Task to carry out — Scan the entries line by line and return those with "html".

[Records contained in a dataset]
- - - - -

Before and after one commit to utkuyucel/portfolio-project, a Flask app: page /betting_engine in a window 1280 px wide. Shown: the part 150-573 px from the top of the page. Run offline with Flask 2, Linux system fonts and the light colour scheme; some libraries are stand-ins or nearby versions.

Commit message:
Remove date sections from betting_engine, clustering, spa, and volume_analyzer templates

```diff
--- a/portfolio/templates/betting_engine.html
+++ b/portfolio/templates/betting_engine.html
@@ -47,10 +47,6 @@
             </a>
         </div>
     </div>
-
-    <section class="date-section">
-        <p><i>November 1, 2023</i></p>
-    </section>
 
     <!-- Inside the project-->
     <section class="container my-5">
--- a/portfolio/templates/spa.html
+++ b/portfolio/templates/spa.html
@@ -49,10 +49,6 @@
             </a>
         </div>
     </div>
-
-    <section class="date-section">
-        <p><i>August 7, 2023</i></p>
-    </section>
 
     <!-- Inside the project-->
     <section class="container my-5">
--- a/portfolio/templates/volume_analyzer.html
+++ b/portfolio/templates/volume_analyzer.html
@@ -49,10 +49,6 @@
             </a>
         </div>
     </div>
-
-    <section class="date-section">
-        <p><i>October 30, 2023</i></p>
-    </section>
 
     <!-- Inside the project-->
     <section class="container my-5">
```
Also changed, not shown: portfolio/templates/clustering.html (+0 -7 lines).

- - - - -

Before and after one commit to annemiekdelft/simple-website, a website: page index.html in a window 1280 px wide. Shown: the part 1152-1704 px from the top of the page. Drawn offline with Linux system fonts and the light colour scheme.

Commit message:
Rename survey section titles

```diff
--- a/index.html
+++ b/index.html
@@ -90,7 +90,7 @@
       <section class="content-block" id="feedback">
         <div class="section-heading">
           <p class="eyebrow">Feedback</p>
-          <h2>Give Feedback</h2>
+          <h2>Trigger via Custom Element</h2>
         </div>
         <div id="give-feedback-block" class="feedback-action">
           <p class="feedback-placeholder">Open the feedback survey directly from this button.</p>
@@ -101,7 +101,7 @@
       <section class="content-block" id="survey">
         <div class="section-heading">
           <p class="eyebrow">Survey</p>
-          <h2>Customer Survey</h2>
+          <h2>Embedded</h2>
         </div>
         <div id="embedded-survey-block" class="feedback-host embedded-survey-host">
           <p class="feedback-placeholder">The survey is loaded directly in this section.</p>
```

- - - - -

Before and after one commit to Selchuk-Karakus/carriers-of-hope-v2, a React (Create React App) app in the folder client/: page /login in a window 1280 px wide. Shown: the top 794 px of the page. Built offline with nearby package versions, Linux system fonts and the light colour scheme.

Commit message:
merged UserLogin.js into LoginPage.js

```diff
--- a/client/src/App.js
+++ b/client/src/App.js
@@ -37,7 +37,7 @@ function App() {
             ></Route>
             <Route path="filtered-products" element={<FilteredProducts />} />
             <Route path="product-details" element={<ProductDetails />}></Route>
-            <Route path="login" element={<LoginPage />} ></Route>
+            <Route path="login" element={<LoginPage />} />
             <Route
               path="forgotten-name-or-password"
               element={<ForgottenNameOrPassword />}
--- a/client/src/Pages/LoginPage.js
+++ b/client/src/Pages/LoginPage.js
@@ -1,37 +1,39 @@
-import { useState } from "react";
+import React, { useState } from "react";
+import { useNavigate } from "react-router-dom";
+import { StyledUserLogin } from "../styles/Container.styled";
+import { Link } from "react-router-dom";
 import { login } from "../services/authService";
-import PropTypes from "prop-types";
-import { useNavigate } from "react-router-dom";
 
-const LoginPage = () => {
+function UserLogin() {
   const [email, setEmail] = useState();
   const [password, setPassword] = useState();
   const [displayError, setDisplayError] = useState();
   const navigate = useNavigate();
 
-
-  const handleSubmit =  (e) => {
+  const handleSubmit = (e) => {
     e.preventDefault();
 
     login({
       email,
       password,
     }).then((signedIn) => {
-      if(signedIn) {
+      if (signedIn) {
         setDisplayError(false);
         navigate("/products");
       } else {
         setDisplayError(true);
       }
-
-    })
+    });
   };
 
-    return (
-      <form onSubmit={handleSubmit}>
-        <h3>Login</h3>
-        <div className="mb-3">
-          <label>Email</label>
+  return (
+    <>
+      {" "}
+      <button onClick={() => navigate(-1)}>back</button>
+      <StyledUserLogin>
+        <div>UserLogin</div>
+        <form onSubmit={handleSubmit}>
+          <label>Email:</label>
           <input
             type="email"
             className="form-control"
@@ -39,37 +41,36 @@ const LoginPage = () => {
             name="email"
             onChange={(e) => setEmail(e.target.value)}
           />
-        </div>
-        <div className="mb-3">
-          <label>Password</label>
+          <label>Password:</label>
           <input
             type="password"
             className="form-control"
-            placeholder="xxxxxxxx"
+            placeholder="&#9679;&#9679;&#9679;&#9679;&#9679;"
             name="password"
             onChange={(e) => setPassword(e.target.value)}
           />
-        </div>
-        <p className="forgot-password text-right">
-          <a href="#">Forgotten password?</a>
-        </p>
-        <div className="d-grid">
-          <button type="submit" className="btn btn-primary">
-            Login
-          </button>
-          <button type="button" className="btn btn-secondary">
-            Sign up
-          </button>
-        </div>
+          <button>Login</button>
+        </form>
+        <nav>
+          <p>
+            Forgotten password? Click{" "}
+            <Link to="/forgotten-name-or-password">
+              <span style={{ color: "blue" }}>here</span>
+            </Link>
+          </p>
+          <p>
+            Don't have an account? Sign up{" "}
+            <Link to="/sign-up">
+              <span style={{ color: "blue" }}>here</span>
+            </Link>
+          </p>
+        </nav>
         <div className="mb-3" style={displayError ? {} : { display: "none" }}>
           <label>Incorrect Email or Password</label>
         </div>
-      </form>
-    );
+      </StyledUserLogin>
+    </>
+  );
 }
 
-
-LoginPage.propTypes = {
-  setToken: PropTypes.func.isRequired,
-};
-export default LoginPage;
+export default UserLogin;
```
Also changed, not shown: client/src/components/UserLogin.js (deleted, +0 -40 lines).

- - - - -

Solved exercise —
--- a/portfolio/templates/betting_engine.html
+++ b/portfolio/templates/betting_engine.html
--- a/portfolio/templates/spa.html
+++ b/portfolio/templates/spa.html
--- a/portfolio/templates/volume_analyzer.html
+++ b/portfolio/templates/volume_analyzer.html
Also changed, not shown: portfolio/templates/clustering.html (+0 -7 lines).
Before and after one commit to annemiekdelft/simple-website, a website: page index.html in a window 1280 px wide. Shown: the part 1152-1704 px from the top of the page. Drawn offline with Linux system fonts and the light colour scheme.
--- a/index.html
+++ b/index.html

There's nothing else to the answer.